Friday, September 26, 2008

Miracle Mile (1988)

The 1980s yielded some very strange, just outside of the mainstream, films. Films that have a grandiose nature within a small frame, that deviate from the typical, Hollywood sensibilities of what should go in films and how they should be made - challenging subjects inside unlikely vessels. It was a time of experimentation. Films like Ladyhawke, After Hours, Buckaroo Banzai, even Ferris Bueller's Day Off would be hard pressed to see production today. Over the past two decades we've seen this territory approached, but very seldom reached, and in all this time there has been no more beautiful an enigma than Miracle Mile.

Miracle Mile begins with a very simple premise: Harry (Anthony Edwards) accidentally meets the girl of his dreams, Julie (Mare Winningham), and after a successful afternoon together plan for a date. Accidents happen and he misses it. The payphone outside the diner where they were supposed to meet is ringing, so Harry picks up... A frightened voice, who'd gotten the wrong number, tells him that nuclear weapons have been launched at the US, and there's only 70 minutes left. From there the movie takes a serious shift. If Harry really does have such a short time he wants to spend it with Julie, and he'll do anything to get to her. With everything at stake and nothing to lose, Harry, and any of the colorful crowd awake past midnight whom he shares his secret with, are capable of anything. Things get chaotically strange.

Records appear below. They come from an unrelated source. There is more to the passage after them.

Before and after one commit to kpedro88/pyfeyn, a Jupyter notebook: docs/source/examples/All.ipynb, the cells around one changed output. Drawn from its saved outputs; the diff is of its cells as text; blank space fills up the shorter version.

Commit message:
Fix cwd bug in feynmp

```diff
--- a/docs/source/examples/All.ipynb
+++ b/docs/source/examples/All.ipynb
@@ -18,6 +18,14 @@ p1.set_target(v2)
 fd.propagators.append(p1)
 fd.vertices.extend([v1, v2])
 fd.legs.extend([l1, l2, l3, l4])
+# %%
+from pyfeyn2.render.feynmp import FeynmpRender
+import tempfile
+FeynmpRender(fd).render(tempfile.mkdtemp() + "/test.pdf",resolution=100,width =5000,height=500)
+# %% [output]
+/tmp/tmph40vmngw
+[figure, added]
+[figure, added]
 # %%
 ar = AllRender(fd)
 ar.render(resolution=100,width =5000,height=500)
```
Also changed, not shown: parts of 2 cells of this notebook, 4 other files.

The film is a dark, dark comedy, playing off the increasingly bleak perspective of the period right before the iron curtain fell. It's also a romance, and a powerful one. It runs like a chaotic dream where you're constantly finding and losing what you're looking for. LA's Miracle Mile, is transformed from a fun and funky few blocks of city into a tremendous labyrinth. The art direction is astounding and the soundtrack by Tangerine Dream permeates the entire film, accompanying the atmosphere superbly.

The film was originally penned as part of the 1983 Twilight Zone Movie. At one time the script was listed as being among the top 10 best unmade screenplays. Writer and director, Steve De Jarnatt put a significant amount of personal funds and legwork into make the film happen. Not only was the script making film companies uncomfortable, but De Jarnatt didn't have much directing experience; only one previous film, Cherry 2000 (which looks awesome, but I haven't seen it), and writing credits for the Bob and Doug McKenzie movie, Strange Brew. Following Miracle Mile, De Jarnatt's career has been entirely in television. He's worked on everything from X-Files and ER to Lizzie McGuire. Here's hoping he returns to film someday. I'd like to see what else his mind can conjure up.

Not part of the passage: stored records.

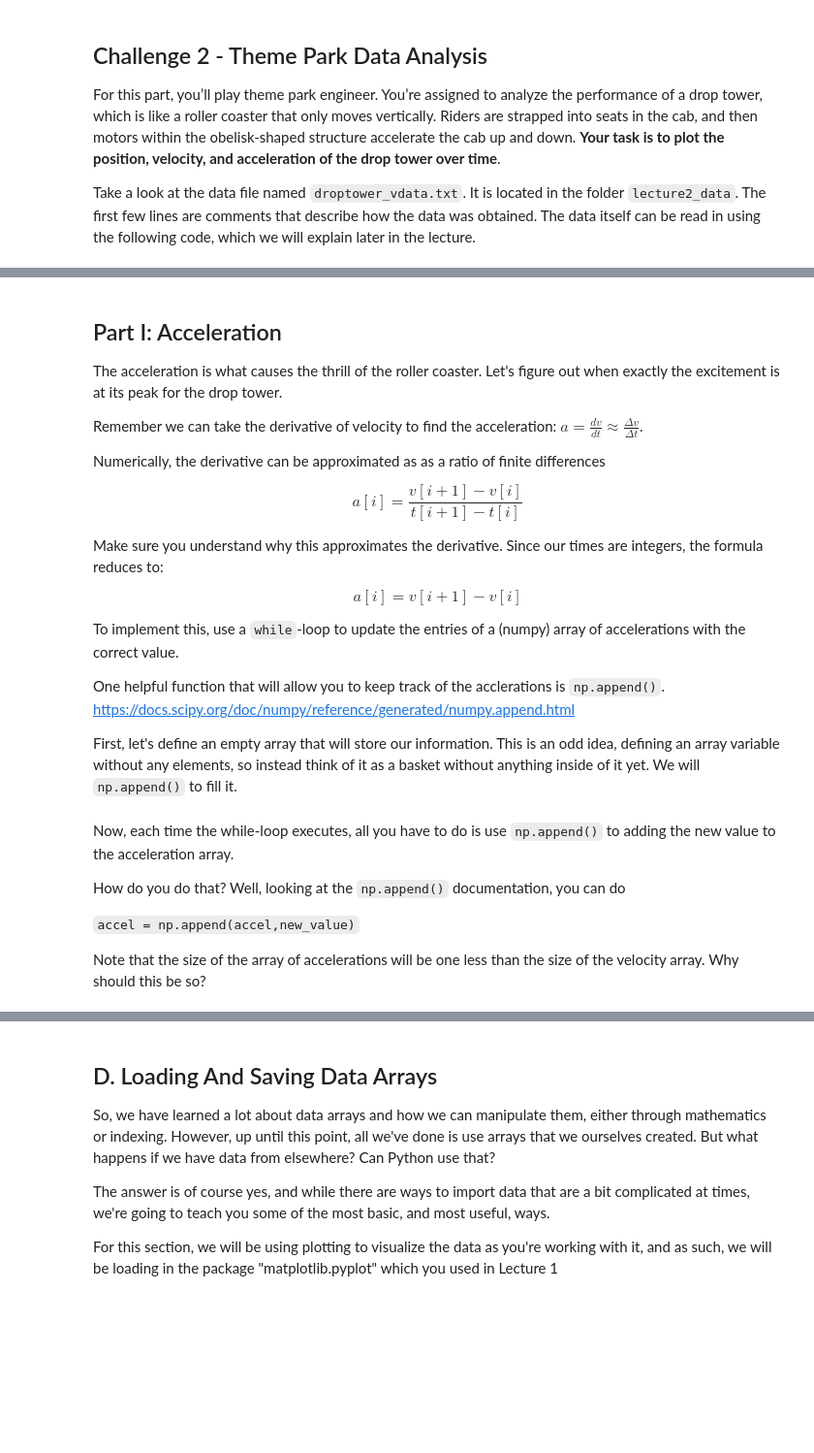
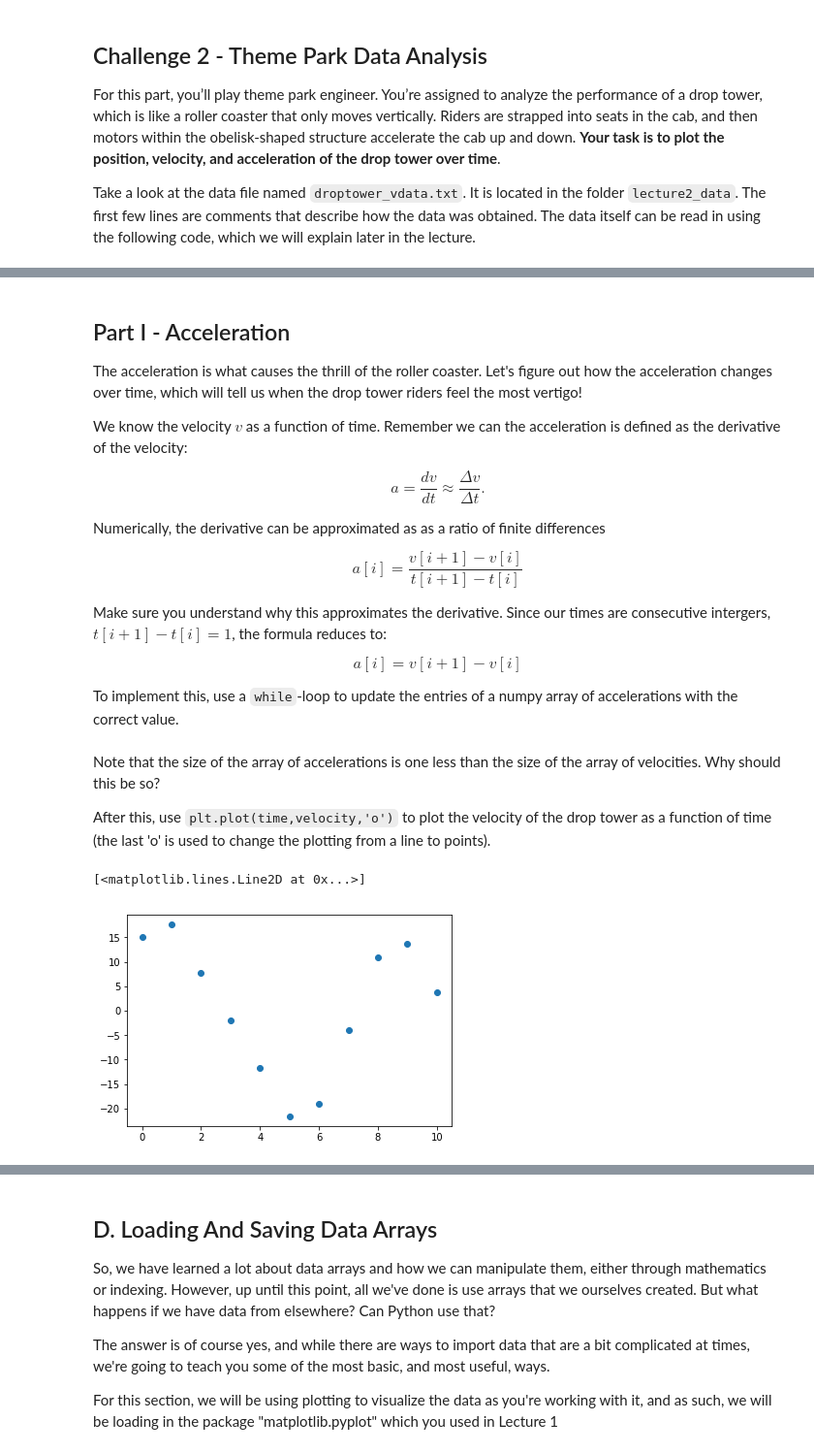
Before and after one commit to astroumd/GradMap, a Jupyter notebook: notebooks/Lectures2018/Lecture2/Lecture2_InstructorCopy.ipynb, the cells around one changed output, grey strips where cells are left out. Shown at 97% size. Saved outputs shown, nothing was run; the diff lists cells and outputs as text; code cells hidden in the pictures; blank space fills up the shorter version.

Commit message:
Made adjustments to Lecture2

````diff
--- a/notebooks/Lectures2018/Lecture2/Lecture2_InstructorCopy.ipynb
+++ b/notebooks/Lectures2018/Lecture2/Lecture2_InstructorCopy.ipynb
@@ -382,5 +382,6 @@ For this part, you’ll play theme park engineer. You’re assigned to analyze t
 
 Take a look at the data file named `droptower_vdata.txt`. It is located in the folder `lecture2_data`. The first few lines are comments that describe how the data was obtained. The data itself can be read in using the following code, which we will explain later in the lecture.
 # %%
-time, velocity = np.loadtxt("./lecture_2data/droptower_vdata.txt",unpack = True)
+import numpy as np
+time, velocity = np.loadtxt("./lecture2_data/droptower_vdata.txt",unpack = True)
 # %% [markdown]
@@ -388,20 +391,18 @@ Now you have two numpy arrays whose *i*-th element contains the data for the vel
 # %% [markdown]
-## Part I: Acceleration
+## Part I - Acceleration
 
-The acceleration is what causes the thrill of the roller coaster. Let's figure out when exactly the excitement is at its peak for the drop tower.
+The acceleration is what causes the thrill of the roller coaster. Let's figure out how the acceleration changes over time, which will tell us when the drop tower riders feel the most vertigo!
 
-Remember we can take the derivative of velocity to find the acceleration: $a = \frac{dv}{dt}\approx \frac{\Delta v}{\Delta t}$.
+We know the velocity $v$ as a function of time. Remember we can the acceleration is defined as the derivative of the velocity:
+
+$$a = \frac{dv}{dt}\approx \frac{\Delta v}{\Delta t}.$$
 
 Numerically, the derivative can be approximated as as a ratio of finite differences
 
 $$ a[i] = \frac{v[i+1]-v[i]}{t[i+1]-t[i]}$$
 
-Make sure you understand why this approximates the derivative. Since our times are integers, the formula reduces to:
+Make sure you understand why this approximates the derivative. Since our times are consecutive intergers, $t[i+1]-t[i] = 1$, the formula reduces to:
 
 $$ a[i] = v[i+1]-v[i]$$
 
-To implement this, use a `while`-loop to update the entries of a (numpy) array of accelerations with the correct value.
-
-One helpful function that will allow you to keep track of the acclerations is `np.append()`.  https://docs.scipy.org/doc/numpy/reference/generated/numpy.append.html
-
-First, let's define an empty array that will store our information. This is an odd idea, defining an array variable without any elements, so instead think of it as a basket without anything inside of it yet. We will `np.append()` to fill it.
+To implement this, use a `while`-loop to update the entries of a numpy array of accelerations with the correct value.
@@ -410,8 +408,0 @@ accel = np.array([])
-# %% [markdown]
-Now, each time the while-loop executes, all you have to do is use `np.append()` to adding the new value to the acceleration array.
-
-How do you do that? Well, looking at the `np.append()` documentation, you can do
-
-```accel = np.append(accel,new_value)```
-
-Note that the size of the array of accelerations will be one less than the size of the velocity array. Why should this be so?
@@ -417,0 +420,10 @@ Note that the size of the array of accelerations will be one less than the size
+# %% [markdown]
+Note that the size of the array of accelerations is one less than the size of the array of velocities. Why should this be so?
+
+After this, use `plt.plot(time,velocity,'o')` to plot the velocity of the drop tower as a function of time (the last 'o' is used to change the plotting from a line to points).
+# %%
+#Your code goes here
+plt.plot(time,velocity,'o')
+# %% [output]
+[<matplotlib.lines.Line2D at 0x...>]
+[figure, added]
````
Also changed, not shown: parts of 27 cells of this notebook, 2 other files.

Miracle Mile is available on DVD, and is up on YouTube:



And if you want just a little taste of the flavor of Miracle Mile, check out these samples from Tangerine Dream's score:

Miracle Mile: Original Soundtrack From The Hemdale Motion Picture

01 Tangerine Dream - After the Call
02 Tangerine Dream - Running Out of Time
03 Tangerine Dream - Museum Walk

FILE: Samples from Miracle Mile (1988)
BUY IT: Amazon

- Cap

1 comment:

Media Potluck said...

Additional note on Cherry 2000:

I picked up Cherry 2000. It does LOOK awesome - De Jarnatt's sleek style is lovely and ever-present, and some interesting things happen, but the story, the acting the dialogue - all nonsense, not very good at all. Definitely worth watching for the art directing though.